The Builders Association of Pagosa Springs will hold its bi-monthly dinner meeting for members and guests at 6 p.m. Wednesday, June 17, at the Pagosa Lakes Clubhouse.
Two speakers will be at the meeting: Doug Sharp, a licensed septic installer, brings a wealth of experience and an understanding of safe septic systems that will protect health and our environment. Felix Marti, carpenter and builder, discusses the benefits of technology with NUDURA Insulated Concrete Forms (ICF) and how ICF can build more efficient concrete homes and commercial structures with substantial green building benefits
Marti, of Proven Technologies in Ridgway, will also conduct a day-long installation course on June 19 at the DoubleTree Hotel in Durango (course fee is $150). Marti began his construction career in 1964 and has specialized in energy efficient, low maintenance structures; he is now retired from the construction business.
ICF is the acronym for Insulated Concrete Form
You have probably seen walls of expanded polystyrene (similar to the insulated white coffee cups you have used) being erected here and there; these are ICF structures. The foam which creates the form stays in place, providing superior insulation.
There are over 50 manufacturers of ICFs. Generally all ICFs provide excellent service: the structures built with this technology are very strong, very quiet, very energy efficient. From the street there is no difference between an ICF house and a conventionally constructed house. Only when one steps inside, senses the quiet, and sees the deep window sills (the walls are typically 12 inches thick, or greater), is the difference evident. These buildings typically reduce heating and cooling costs by 35 to 40 percent.
The first ICF patent in the USA was in 1968. The construction industry is not known for its rapid adoption of new technologies so, though the original Foam Forms® were used into the 1980s, when more recent designs began to shoulder Foam Form® aside, their use was rare and largely unnoticed.
In 1985 Lance Berrenberg began manufacturing Southwest Foam Forms in Albuquerque. That company became American Polysteel and is still in business. Other early forms such as Greenblock and Lite-Form are also still being manufactured.
The bulk of ICFs are made four feet long by 16 inches tall in varying core thicknesses. A latecomer to the industry is NUDURA, a form that is eight feet long and 18 inches tall. Most ICFs are installed horizontally but a few manufacturers, such as TF Systems, believe their vertical forms are preferable. There are other stay-in-place forms such as Rastra and Durisol and each makes its claims as a better product.
In 2006 ICFs were being installed at a rate of about 120 million square feet per year; this number has been expanding at about 20 percent per year.
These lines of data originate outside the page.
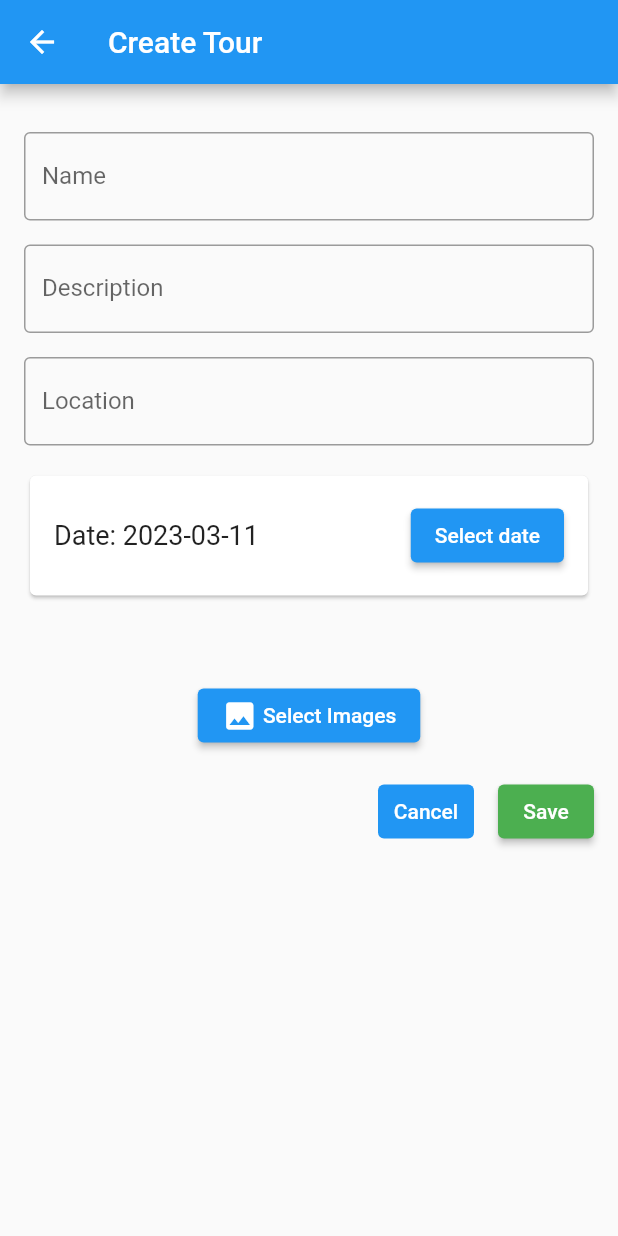
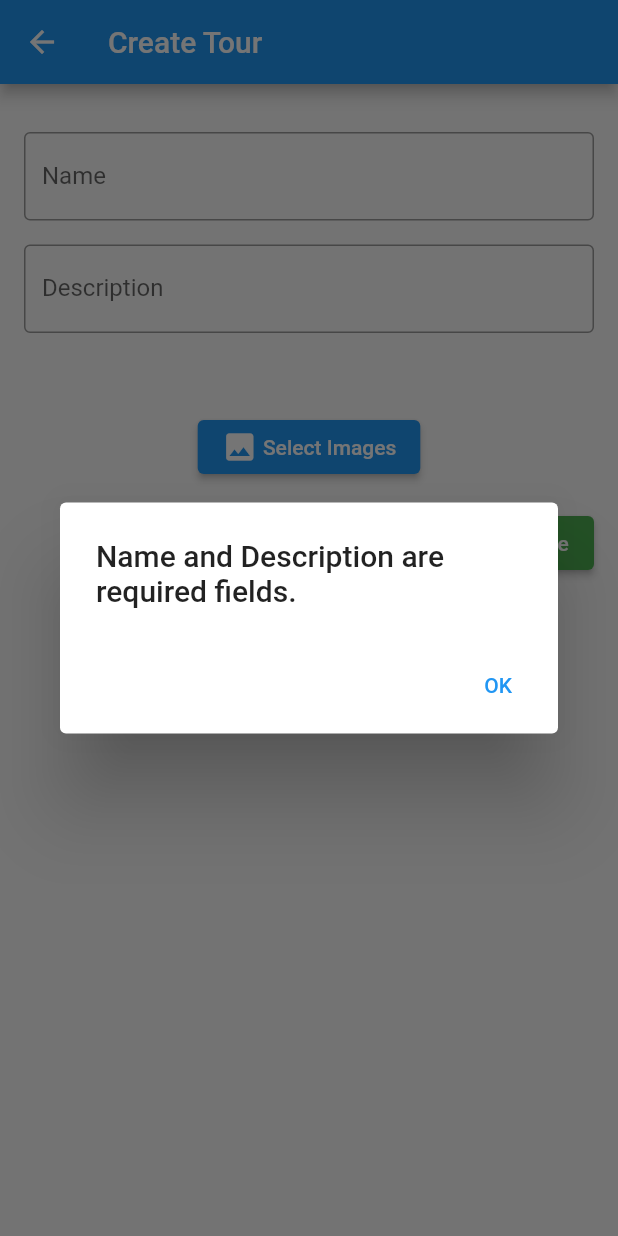
Before and after one commit to umgc/spring2023, a Flutter app: the TourCreateView screen opened by its route, after a tap on "Save", on a phone screen of 412 x 824 dp. Run offline on Flutter 3.47's test engine with Material 2 defaults, Android fonts, the phone set to English and light mode, and no system bars; our stand-ins replace image_picker; missing offline and left inert: webviewx; network calls fail.

Commit message:
the web is the worst

```diff
--- a/virotour/lib/src/tour/tour_create_view.dart
+++ b/virotour/lib/src/tour/tour_create_view.dart
@@ -1,10 +1,15 @@
 import 'dart:convert';
 import 'dart:async';
 import 'dart:io';
+import 'dart:collection';
 import 'package:flutter/material.dart';
+import 'package:flutter/services.dart';
+import 'package:path/path.dart';
 import 'package:http/http.dart' as http;
 import 'package:image_picker/image_picker.dart';
+import 'package:flutter/foundation.dart' show kIsWeb;
 import 'package:virotour/src/tour/tour.dart';
+
 
 int hotspot_counter = 0;
 
@@ -20,9 +25,6 @@ class TourCreateView extends StatefulWidget {
 class _TourCreateViewState extends State<TourCreateView> {
   late TextEditingController _nameController;
   late TextEditingController _descriptionController;
-  late TextEditingController _locationController;
-  late TextEditingController _dateController;
-  DateTime selectedDate = DateTime.now();
   final ImagePicker _picker = ImagePicker();
   List<Hotspot> transitional_hotspots = [];
 
@@ -31,30 +33,28 @@ class _TourCreateViewState extends State<TourCreateView> {
     super.initState();
     _nameController = TextEditingController();
     _descriptionController = TextEditingController();
-    _locationController = TextEditingController();
-    _dateController = TextEditingController();
   }
 
   @override
   void dispose() {
     _nameController.dispose();
     _descriptionController.dispose();
-    _locationController.dispose();
-    _dateController.dispose();
     super.dispose();
   }
 
-  Future<void> _selectDate(BuildContext context) async {
-    final DateTime? picked = await showDatePicker(
-        context: context,
-        initialDate: selectedDate,
-        firstDate: DateTime(2020, 1),
-        lastDate: DateTime(2100));
-    if (picked != null && picked != selectedDate) {
-      setState(() {
-        selectedDate = picked;
-      });
-    }
+  void _showRequiredFields(BuildContext context) {
+    showDialog(
+      context: context,
+      builder: (context) => AlertDialog(
+        title: const Text('Name and Description are required fields.'),
+        actions: [
+          TextButton(
+            onPressed: () => Navigator.pop(context),
+            child: const Text('OK'),
+          ),
+        ],
+      ),
+    );
   }
 
   @override
@@ -90,35 +90,6 @@ class _TourCreateViewState extends State<TourCreateView> {
                 ),
               ),
               const SizedBox(height: 16.0),
-              TextFormField(
-                controller: _locationController,
-                maxLines: null,
-                decoration: const InputDecoration(
-                  border: OutlineInputBorder(),
-                  labelText: 'Location',
-                ),
-              ),
-              const SizedBox(height: 16.0),
-              Card(
-                child: Padding(
-                  padding: EdgeInsets.all(16.0),
-                  child: Row(
-                    mainAxisAlignment: MainAxisAlignment.spaceBetween,
-                    mainAxisSize: MainAxisSize.max,
-                    children: <Widget>[
-                      Text(
-                        "Date: ${"${selectedDate.toLocal()}".split(' ')[0]}",
-                        style: const TextStyle(fontSize: 18),
-                      ),
-                      ElevatedButton(
-                        onPressed: () => _selectDate(context),
-                        child: const Text('Select date'),
-                      ),
-                    ],
-                  ),
-                ),
-              ),
-              const SizedBox(height: 16.0),
               SingleChildScrollView(
                 child: Container(
                   padding: EdgeInsets.all(10),
@@ -127,14 +98,14 @@ class _TourCreateViewState extends State<TourCreateView> {
                       return Container(
                         child: Card(
                           child: ListTile(
-                            title: Text(hotspot.name),
+                            title: Text(hotspot.file_names),
                             trailing: ElevatedButton(
                               style: ElevatedButton.styleFrom(
                                   primary: Colors.redAccent),
                               child: Icon(Icons.delete),
                               onPressed: () {
                                 transitional_hotspots.removeWhere((element) {
-                                  return element.name == hotspot.name;
+                                  return element.file_names == hotspot.file_names;
                                 });
                                 setState(() {});
                               },
@@ -150,8 +121,19 @@ class _TourCreateViewState extends State<TourCreateView> {
               Center(
                 child: ElevatedButton(
                   onPressed: () async {
-                    transitional_hotspots
-                        .add(new Hotspot(await _picker.pickMultiImage()));
+                    Map<Image, File> tmpImages = HashMap();
+                    final images = await _picker.pickMultiImage();
+                    for (XFile xf in images) {
+                      if (kIsWeb) {
+                        tmpImages.addAll({Image.network(xf.path): File(xf.path)});
+                      }
+                      else {
+                        tmpImages.addAll({Image.file(File(xf.path)): File(xf.path)});
+                      }
+                    }
+                    transitional_hotspots.add(
+                        new Hotspot(tmpImages)
+                    );
                     setState(() {});
                   },
                   child: Row(
@@ -184,61 +166,90 @@ class _TourCreateViewState extends State<TourCreateView> {
                   const SizedBox(width: 16.0),
                   ElevatedButton(
                     onPressed: () async {
+                      if (_nameController.text == "" || _descriptionController.text == "") {
+                        _showRequiredFields(context);
+                        return;
+                      }
                       // Creation of the tour object
-                      final url_add_tour = 'http://127.0.0.1:8081/api/tour/add';
-
+                      final url_add_tour = 'http://192.168.50.43:8081/api/tour/add';
+                      final url_add_tour_body = {
+                        'name': _nameController.text,
+                        'description': _descriptionController.text,
+                      };
 
                       final response = await http.post(
                         Uri.parse(url_add_tour),
-                        headers: {'Content-Type': 'application/json'}
+                        headers: {'Content-Type': 'application/json'},
+                        body: json.encode(url_add_tour_body),
                       );
+                      if (response.statusCode == 200 || response.statusCode == 201) {
+                        // Send location data for each transitional hotspot
 
-                      /* TODO: Uncomment this in prod
-                      if (response.statusCode == 200) {
-                        // Send location data for each transitional hotspot
-                        for (location in transitional_hotspots) {
-                          final location_response = await http.post(
-                            Uri.parse("http://192.168.50.43:8081/api/tour/add/images/${response.name}"),
-                            headers: {'Content-type': 'multipart/form-data'},
-                            body: {
-                              images: location.images
-                            }
-                          )
+                        for (Hotspot location in transitional_hotspots) {
+                          var location_request = http.MultipartRequest(
+                            'POST',
+                            Uri.parse("http://192.168.50.43:8081/api/tour/add/images/${_nameController.text}")
+                          );
+
+                          location.getImages().forEach((k, v) async {
+                                location_request.files.add(
+                                http.MultipartFile.
+                                  fromBytes(
+                                  "picture",
+                                  v.readAsBytesSync(),
+                                  filename: basename(v.path)
+                                  )
+                                );
+                          });
+
+                          /*
+                          for (String s in location.getAllInfo()) {
+                            location_request.files.add(
+                              http.MultipartFile.fromBytes(
+                                "picture",
+                                s.readAsBytesSync(),
+                                filename: s.split("/").last
+                              )
+                            );
+                          }
+                          */
+                          var location_response = await location_request.send();
+
                           if (location_response.statusCode != 200) {
                             showDialog(
                               context: context,
                               builder: (context) => AlertDialog(
-                                title: const Text('Failed to create ${location.name}'),
+                                title: const Text('Failed to create location'),
                                 content:
                                 Text('Status code: ${location_response.statusCode}'),
                                 actions: [
                                   TextButton(
-                                    onPressed: () => Navigator.pop(context),
+                                    onPressed: () => Navigator.of(context).popUntil((route) => route.isFirst),
                                     child: const Text('OK'),
                                   ),
                                 ],
                               ),
-                            ),
+                            );
                           }
                         }
                       // Compute tour
                       final tour_response = await http.get(
-                        Uri.parse("http://192.168.50.43:8081/api/compute-tour/${response.name}")
-                      )
+                        Uri.parse("http://192.168.50.43:8081/api/compute-tour/${_nameController.text}")
+                      );
                       if (tour_response.statusCode == 200){
                         showDialog(
                           context: context,
                           builder: (context) => AlertDialog(
                             title: const Text('Done'),
-                            content: const Text("Successfully created tour!")
+                            content: const Text("Successfully created tour!"),
                             actions: [
                               TextButton(
-                              onPressed: () => Navigator.pop(context),
+                              onPressed: () => Navigator.of(context).popUntil((route) => route.isFirst),
                               child: const Text('OK'),
                               ),
                             ],
                           ),
-                        ),
+                        );
                       }
                       else {
                         showDialog(
@@ -249,12 +260,12 @@ class _TourCreateViewState extends State<TourCreateView> {
                             Text('Status code: ${tour_response.statusCode}'),
                             actions: [
                               TextButton(
-                              onPressed: () => Navigator.pop(context),
+                              onPressed: () => Navigator.of(context).popUntil((route) => route.isFirst),
                               child: const Text('OK'),
                               ),
                             ],
                           ),
-                        ),
+                        );
                       }
                       } else {
                         showDialog(
@@ -265,14 +276,13 @@ class _TourCreateViewState extends State<TourCreateView> {
                             Text('Status code: ${response.statusCode}'),
                             actions: [
                               TextButton(
-                                onPressed: () => Navigator.pop(context),
+                                onPressed: () => Navigator.of(context).popUntil((route) => route.isFirst),
                                 child: const Text('OK'),
                               ),
                             ],
                           ),
                         );
                       }
-                      */
                     },
                     style: OutlinedButton.styleFrom(
                       backgroundColor: Colors.green,
@@ -290,11 +300,15 @@ class _TourCreateViewState extends State<TourCreateView> {
 }
 
 class Hotspot {
-  String name = "";
-  List<XFile>? images = [];
+  String file_names = "";
+  Map<Image, File> images = HashMap();
 
-  Hotspot(this.images) {
-    this.name = "location_" + hotspot_counter.toString();
-    hotspot_counter++;
+  Hotspot(Map<Image, File> images) {
+    this.images = images;
+    images.forEach((k, v) => this.file_names += basename(v.path) + "\n");
+  }
+
+  Map<Image, File> getImages() {
+    return this.images;
   }
 }
```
Concrete structures are extremely long lasting and provide secure shelter to the occupants. The primary ingredients of concrete — stone, sand and water — account for 90 percent of the mixture and are plentiful in most locations. There are trained and experienced installers and contractors working with ICFs in Pagosa Springs, throughout Colorado.
Concrete may be recycled (look at ex-Stapleton airport landing strips and runways, all recycled), and is extremely long lasting.
Marti states that he believes ICF construction will become the technology of choice within the next 10 to 15 years, whether the structure to be built is a hospital, a home, a school or a theater.
To find our more information about the Builders Association of Pagosa Springs or to make your dinner reservations for the June 17 meeting, contact: Karen Davison, at 731-3939 or e-mail firstname.lastname@example.org.